Description of the task:
Gather the lines below that include the string "names", copying each in full.

Data provided:
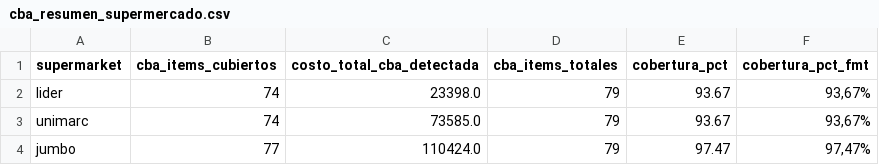
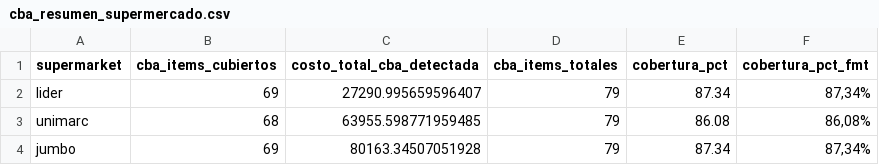
Before and after one commit to Doko94/webscrapping, a CSV file: Supermercados/Comparacion/src/output/cba/cba_resumen_supermercado.csv, drawn as a sheet.

```diff
--- a/Supermercados/Comparacion/src/output/cba/cba_resumen_supermercado.csv
+++ b/Supermercados/Comparacion/src/output/cba/cba_resumen_supermercado.csv
@@ -1,4 +1,4 @@
 supermarket;cba_items_cubiertos;costo_total_cba_detectada;cba_items_totales;cobertura_pct;cobertura_pct_fmt
-lider;74;23398.0;79;93.67;93,67%
-unimarc;74;73585.0;79;93.67;93,67%
-jumbo;77;110424.0;79;97.47;97,47%
+lider;69;27290.995659596407;79;87.34;87,34%
+unimarc;68;63955.598771959485;79;86.08;86,08%
+jumbo;69;80163.34507051928;79;87.34;87,34%
```
Also changed, not shown: Supermercados/Comparacion/src/output/cba/cba_canasta_optima.csv, Supermercados/Comparacion/src/output/cba/cba_cobertura.csv, 5 other files.
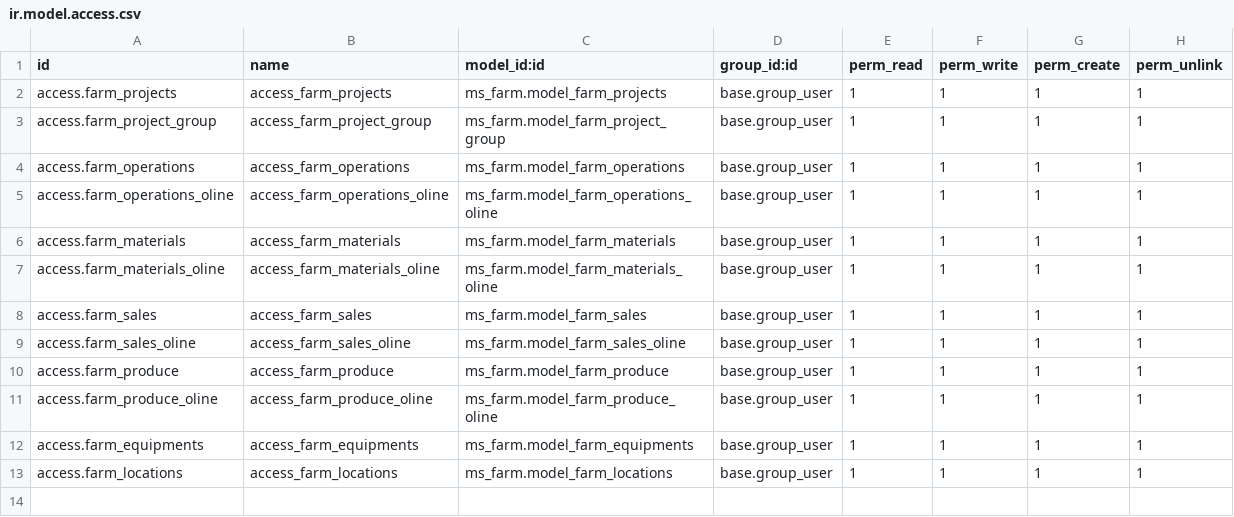
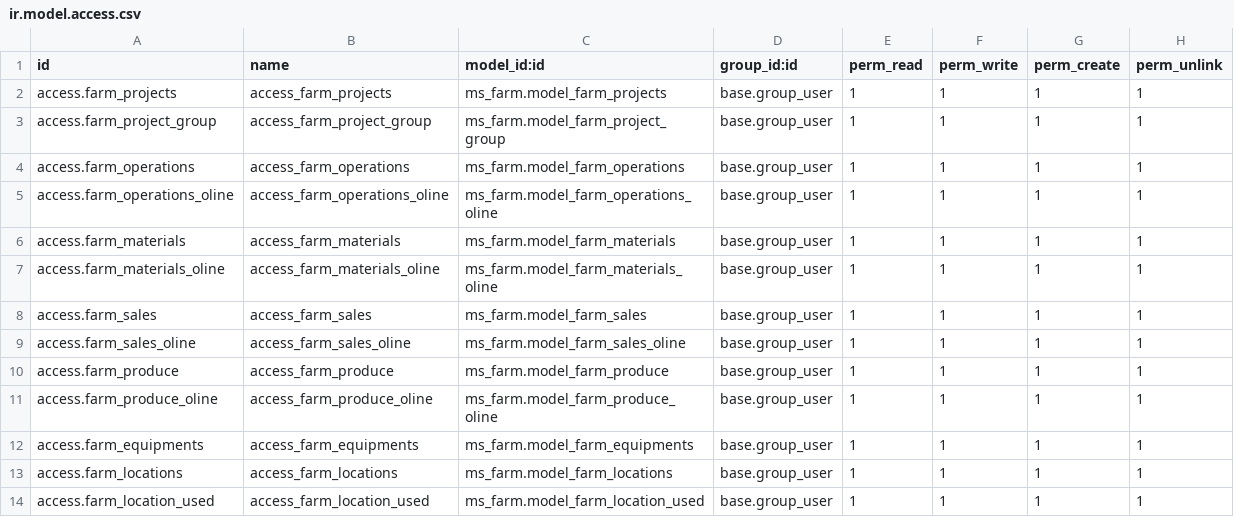
Before and after one commit to medosobh/ms_farm, a CSV file: security/ir.model.access.csv, drawn as a sheet; the diff names each change by its address in the sheet, - before the commit and + after, or states it on an @@ line.

```diff
--- a/security/ir.model.access.csv
+++ b/security/ir.model.access.csv
+row 14: access.farm_location_used | access_farm_location_used | ms_farm.model_farm_location_used | base.group_user | 1 | 1 | 1 | 1
```
Also changed, not shown: 3 other files.
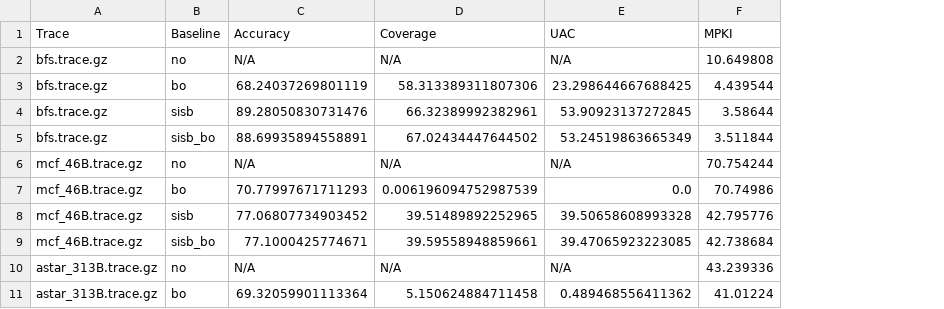
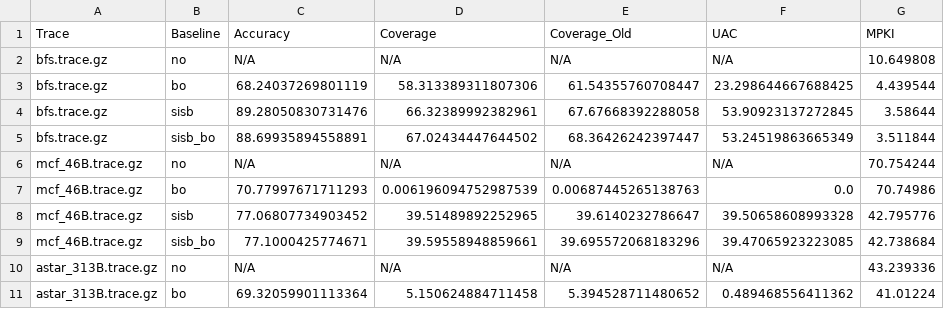
Before and after one commit to cmolder/voyager-analysis, a CSV file: data/zhan-prefetch1-fixedcache-250m/stats.csv, drawn as a sheet; only a part is shown; the diff names each change by its address in the sheet, - before the commit and + after, or states it on an @@ line.

Commit message:
Added prefetch UAC traces

```diff
--- a/data/zhan-prefetch1-fixedcache-250m/stats.csv
+++ b/data/zhan-prefetch1-fixedcache-250m/stats.csv
+column E (Coverage_Old), rows 2-11: N/A | 61.54355760708447 | 67.67668392288058 | 68.36426242397447 | N/A | 0.00687445265138763 | 39.6140232786647 | 39.695572068183296 | N/A | 5.394528711480652
```
Also changed, not shown: 8 other files.
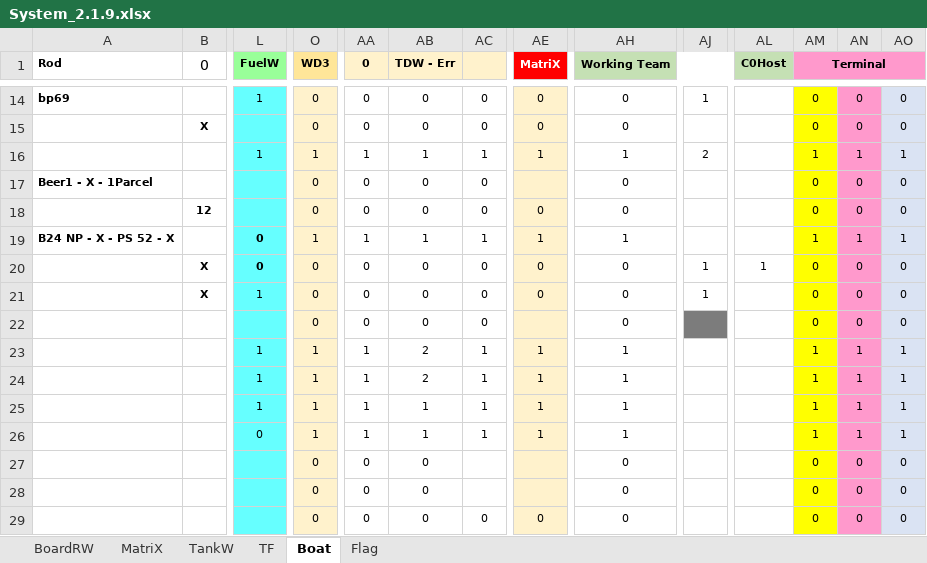
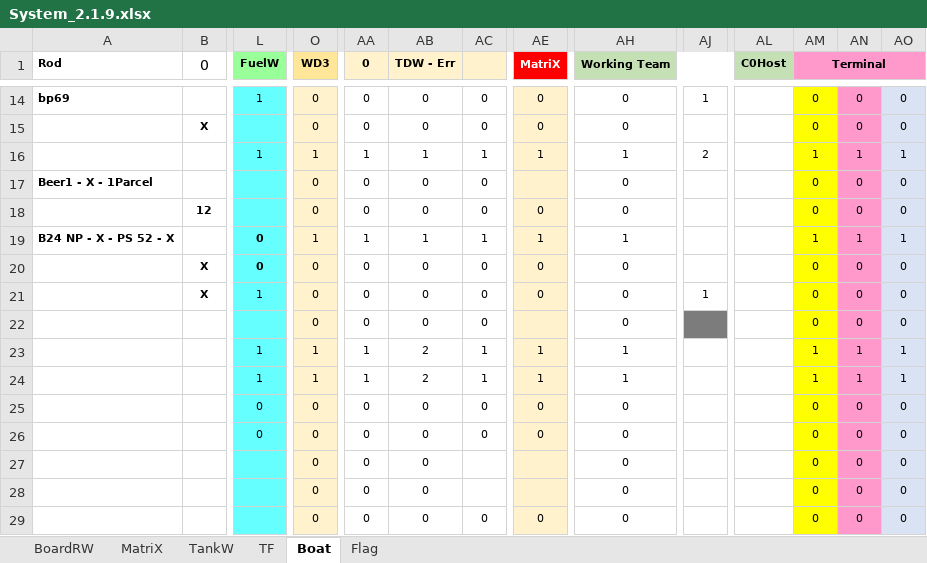
Before and after one commit to sawanCoder11/System_Work_RW, an Excel workbook: System_2.1.9.xlsx, sheet Boat, drawn as a sheet; only a part is shown, gaps mark what is left out; values as stored, in another font and other column widths than the file's, no borders; the diff covers the shown part only; the diff names each change by its address in the sheet, - before the commit and + after, or states it on an @@ line.

Commit message:
Rw Updates
Boat Host Halted - [ABP,AajTak,IndiaToday]

InCapacity - [3]   , NodeW - [-3] , BirdW - [6] , FuelW - [11]

Host - [2 + 1]

```diff
--- a/System_2.1.9.xlsx (sheet Boat)
+++ b/System_2.1.9.xlsx (sheet Boat)
-AJ20: 1
+AJ20: (empty)
-AL20 (C0Host): 1
+AL20 (C0Host): (empty)
-L25 (FuelW): 1
+L25 (FuelW): 0
-O25:O26 (WD3): 1
+O25:O26 (WD3): 0
-AA25:AA26 (0): 1
+AA25:AA26 (0): 0
-AB25:AB26 (TDW - Err): 1
+AB25:AB26 (TDW - Err): 0
-AC25:AC26: 1
+AC25:AC26: 0
-AE25:AE26 (MatriX): 1
+AE25:AE26 (MatriX): 0
-AH25:AH26 (Working Team): 1
+AH25:AH26 (Working Team): 0
-AM25:AM26 (Terminal): 1
+AM25:AM26 (Terminal): 0
-AN25:AN26: 1
+AN25:AN26: 0
-AO25:AO26: 1
+AO25:AO26: 0
```
Also changed, not shown: 29 edited cells and cell formats elsewhere in this sheet, sheet TF, sheet BoardRW.
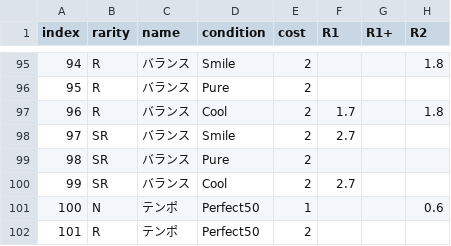
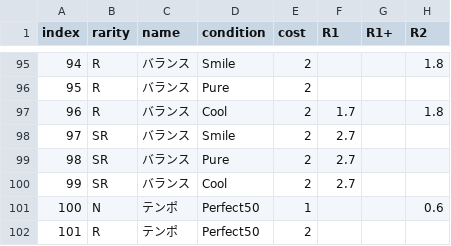
Before and after one commit to yatsuha4/llsif_arena_sis, a CSV file: llsif_arena_sis.csv, drawn as a sheet; only a part is shown, gaps mark what is left out; the diff names each change by its address in the sheet, - before the commit and + after, or states it on an @@ line.

```diff
--- a/llsif_arena_sis.csv
+++ b/llsif_arena_sis.csv
-F99 (R1): (empty)
+F99 (R1): 2.7
```
Also changed, not shown: 1 other file.
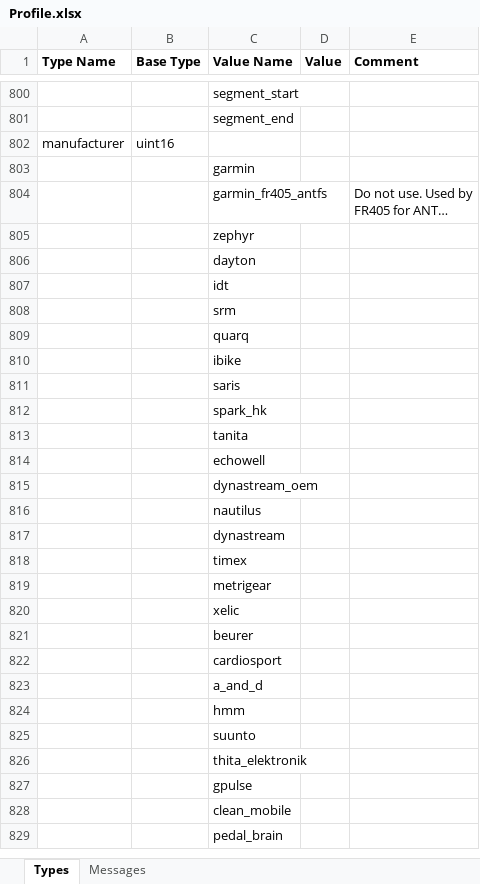
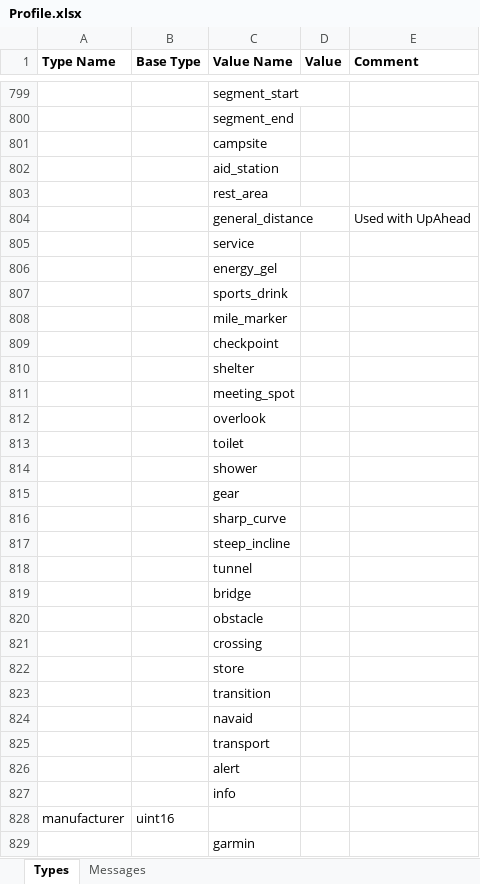
Before and after one commit to roznet/FitFileParser, an Excel workbook: python/Profile.xlsx, sheet Types, drawn as a sheet; only a part is shown, gaps mark what is left out; the shorter side is filled out with more unchanged rows; long unchanged cells end in …; values as stored, in another font and other column widths than the file's, no borders; the diff covers the shown part only; the diff names each change by its address in the sheet, - before the commit and + after, or states it on an @@ line.

```diff
--- a/python/Profile.xlsx (sheet Types)
+++ b/python/Profile.xlsx (sheet Types)
+row 801:  |  | campsite
+row 802:  |  | aid_station
+row 803:  |  | rest_area
+row 804:  |  | general_distance |  | Used with UpAhead
+row 805:  |  | service
+row 806:  |  | energy_gel
+row 807:  |  | sports_drink
+row 808:  |  | mile_marker
+row 809:  |  | checkpoint
+row 810:  |  | shelter
+row 811:  |  | meeting_spot
+row 812:  |  | overlook
+row 813:  |  | toilet
+row 814:  |  | shower
+row 815:  |  | gear
+row 816:  |  | sharp_curve
+row 817:  |  | steep_incline
+row 818:  |  | tunnel
+row 819:  |  | bridge
+row 820:  |  | obstacle
+row 821:  |  | crossing
+row 822:  |  | store
+row 823:  |  | transition
+row 824:  |  | navaid
+row 825:  |  | transport
+row 826:  |  | alert
+row 827:  |  | info
```
Also changed, not shown: 14 added rows, 1 removed row and 2 edited cells elsewhere in this sheet, sheet Messages, 14 other files.
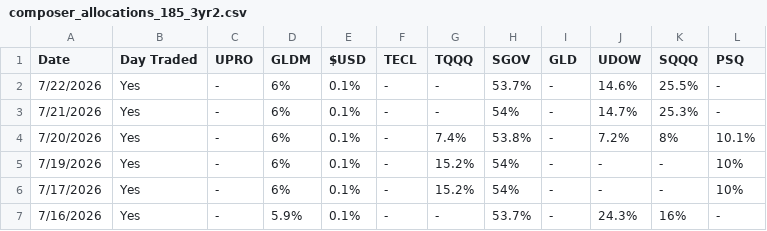
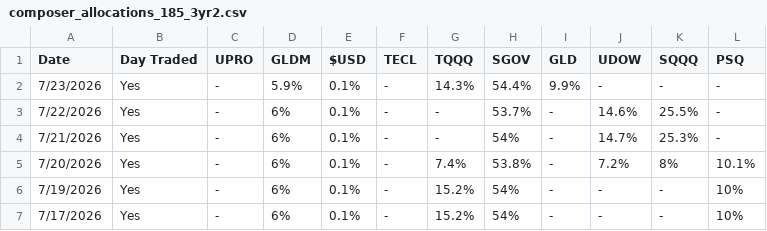
Before and after one commit to brianlee8309/blee-quant-site, a CSV file: composer_allocations_185_3yr2.csv, drawn as a sheet; only a part is shown; the shorter side is filled out with more unchanged rows.

```diff
--- a/composer_allocations_185_3yr2.csv
+++ b/composer_allocations_185_3yr2.csv
@@ -1,2 +1,3 @@
 Date,Day Traded,UPRO,GLDM,$USD,TECL,TQQQ,SGOV,GLD,UDOW,SQQQ,PSQ
+7/23/2026,Yes,-,5.9%,0.1%,-,14.3%,54.4%,9.9%,-,-,-
 7/22/2026,Yes,-,6%,0.1%,-,-,53.7%,-,14.6%,25.5%,-
```
Also changed, not shown: composer_allocations_185v2.csv, composer_allocations_kei186.csv, 18 other files.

Reply:
Before and after one commit to medosobh/ms_farm, a CSV file: security/ir.model.access.csv, drawn as a sheet; the diff names each change by its address in the sheet, - before the commit and + after, or states it on an @@ line.
Before and after one commit to cmolder/voyager-analysis, a CSV file: data/zhan-prefetch1-fixedcache-250m/stats.csv, drawn as a sheet; only a part is shown; the diff names each change by its address in the sheet, - before the commit and + after, or states it on an @@ line.
Before and after one commit to sawanCoder11/System_Work_RW, an Excel workbook: System_2.1.9.xlsx, sheet Boat, drawn as a sheet; only a part is shown, gaps mark what is left out; values as stored, in another font and other column widths than the file's, no borders; the diff covers the shown part only; the diff names each change by its address in the sheet, - before the commit and + after, or states it on an @@ line.
Before and after one commit to yatsuha4/llsif_arena_sis, a CSV file: llsif_arena_sis.csv, drawn as a sheet; only a part is shown, gaps mark what is left out; the diff names each change by its address in the sheet, - before the commit and + after, or states it on an @@ line.
Before and after one commit to roznet/FitFileParser, an Excel workbook: python/Profile.xlsx, sheet Types, drawn as a sheet; only a part is shown, gaps mark what is left out; the shorter side is filled out with more unchanged rows; long unchanged cells end in …; values as stored, in another font and other column widths than the file's, no borders; the diff covers the shown part only; the diff names each change by its address in the sheet, - before the commit and + after, or states it on an @@ line.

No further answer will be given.